Omitting every picture, output the records below exactly, please.

--- DATA IN THIS EXERCISE Enclosed Below ---

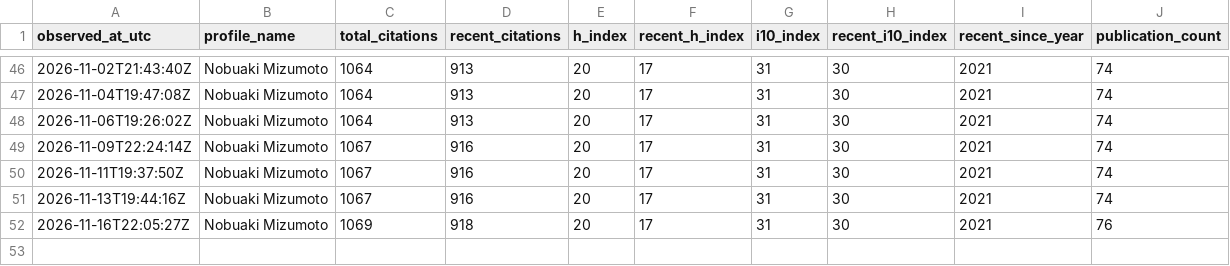
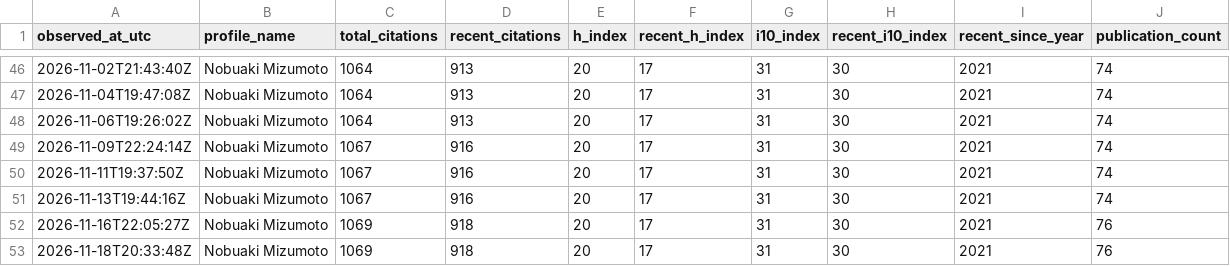
Before and after one commit to nobuaki-mzmt/scholar-history, a CSV file: data/metrics.csv, drawn as a sheet; only a part is shown, gaps mark what is left out.

```diff
--- a/data/metrics.csv
+++ b/data/metrics.csv
@@ -52 +52,2 @@ observed_at_utc,profile_name,total_citations,recent_citations,h_index,recent_h_i
 2026-11-16T22:05:27Z,Nobuaki Mizumoto,1069,918,20,17,31,30,2021,76
+2026-11-18T20:33:48Z,Nobuaki Mizumoto,1069,918,20,17,31,30,2021,76
```
Also changed, not shown: reports/forecast_models.csv, 6 other files.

--- End of Enclosed DATA IN THIS EXERCISE ---

RESPONSE BELOW:
Before and after one commit to nobuaki-mzmt/scholar-history, a CSV file: data/metrics.csv, drawn as a sheet; only a part is shown, gaps mark what is left out.

```diff
--- a/data/metrics.csv
+++ b/data/metrics.csv
@@ -52 +52,2 @@ observed_at_utc,profile_name,total_citations,recent_citations,h_index,recent_h_i
 2026-11-16T22:05:27Z,Nobuaki Mizumoto,1069,918,20,17,31,30,2021,76
+2026-11-18T20:33:48Z,Nobuaki Mizumoto,1069,918,20,17,31,30,2021,76
```
Also changed, not shown: reports/forecast_models.csv, 6 other files.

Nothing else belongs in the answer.